ACTION ITEM:
Only lines with the string "match" matter here; gather them from the material below.

========================================================================

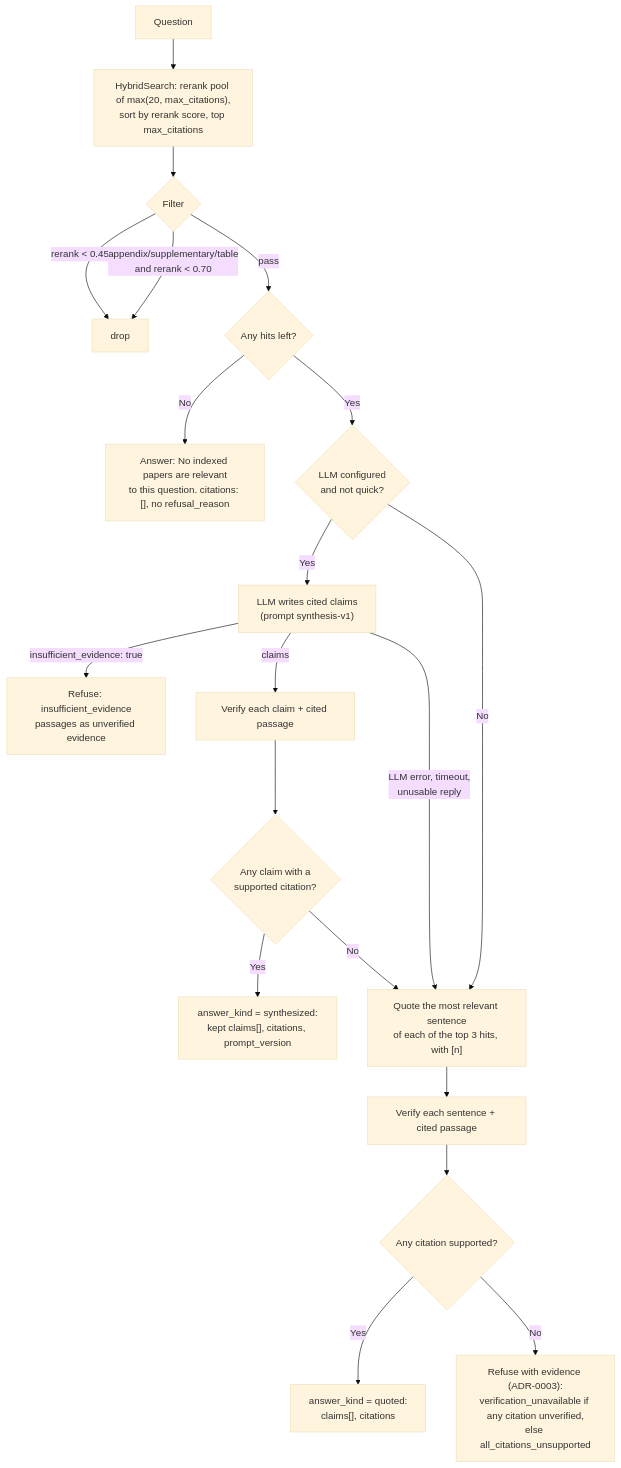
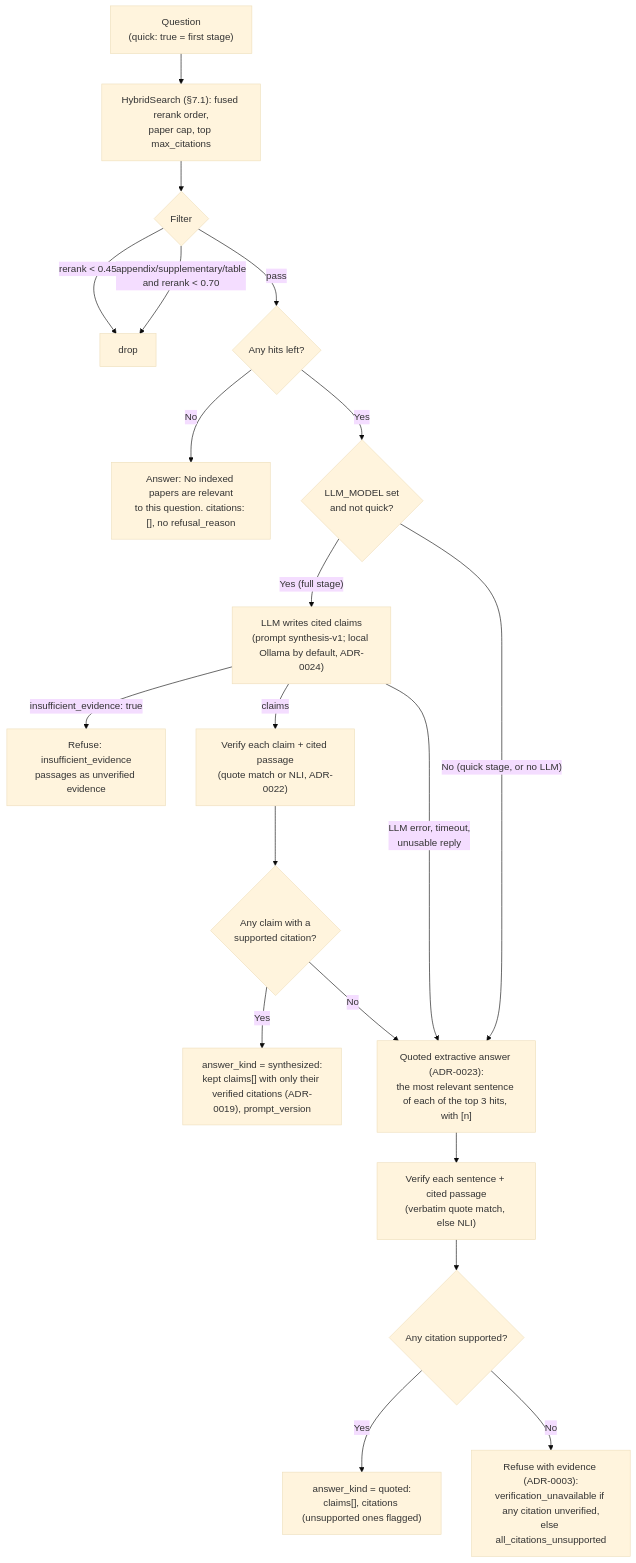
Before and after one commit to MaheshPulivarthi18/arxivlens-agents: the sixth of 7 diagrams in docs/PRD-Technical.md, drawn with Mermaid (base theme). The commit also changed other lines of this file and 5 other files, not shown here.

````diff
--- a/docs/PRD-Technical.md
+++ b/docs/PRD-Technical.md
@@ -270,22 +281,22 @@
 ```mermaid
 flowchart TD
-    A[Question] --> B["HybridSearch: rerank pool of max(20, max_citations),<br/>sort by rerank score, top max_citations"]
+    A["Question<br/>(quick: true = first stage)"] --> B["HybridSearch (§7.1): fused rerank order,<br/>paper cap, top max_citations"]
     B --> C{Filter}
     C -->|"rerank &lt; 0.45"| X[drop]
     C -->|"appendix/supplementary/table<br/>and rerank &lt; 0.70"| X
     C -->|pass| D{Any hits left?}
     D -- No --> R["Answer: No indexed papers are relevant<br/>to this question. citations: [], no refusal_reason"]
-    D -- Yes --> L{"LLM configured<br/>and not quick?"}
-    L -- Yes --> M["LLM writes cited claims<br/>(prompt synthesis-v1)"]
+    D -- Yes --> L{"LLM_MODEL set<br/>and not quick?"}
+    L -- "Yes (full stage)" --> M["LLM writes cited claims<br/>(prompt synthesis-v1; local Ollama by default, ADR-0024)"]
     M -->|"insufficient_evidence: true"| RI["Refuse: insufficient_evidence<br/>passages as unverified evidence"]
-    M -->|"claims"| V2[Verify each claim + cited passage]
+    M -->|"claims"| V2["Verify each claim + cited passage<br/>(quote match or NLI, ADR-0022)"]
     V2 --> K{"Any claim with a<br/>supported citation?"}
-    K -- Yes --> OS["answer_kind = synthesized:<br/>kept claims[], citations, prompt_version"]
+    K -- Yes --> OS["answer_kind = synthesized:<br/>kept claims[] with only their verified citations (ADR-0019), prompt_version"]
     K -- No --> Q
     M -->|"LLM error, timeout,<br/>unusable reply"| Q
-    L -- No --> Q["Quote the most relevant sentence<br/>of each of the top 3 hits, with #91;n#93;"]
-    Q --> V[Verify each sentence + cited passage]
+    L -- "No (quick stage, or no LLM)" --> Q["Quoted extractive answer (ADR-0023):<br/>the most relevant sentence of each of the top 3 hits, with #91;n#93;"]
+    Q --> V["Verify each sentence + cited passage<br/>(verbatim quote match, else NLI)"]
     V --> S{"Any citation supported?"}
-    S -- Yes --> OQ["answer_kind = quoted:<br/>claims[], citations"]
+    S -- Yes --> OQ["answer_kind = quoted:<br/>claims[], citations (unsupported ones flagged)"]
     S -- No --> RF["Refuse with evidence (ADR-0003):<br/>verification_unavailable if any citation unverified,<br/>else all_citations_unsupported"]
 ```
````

========================================================================

RESULT OF THE TASK:
+    M -->|"claims"| V2["Verify each claim + cited passage<br/>(quote match or NLI, ADR-0022)"]
+    Q --> V["Verify each sentence + cited passage<br/>(verbatim quote match, else NLI)"]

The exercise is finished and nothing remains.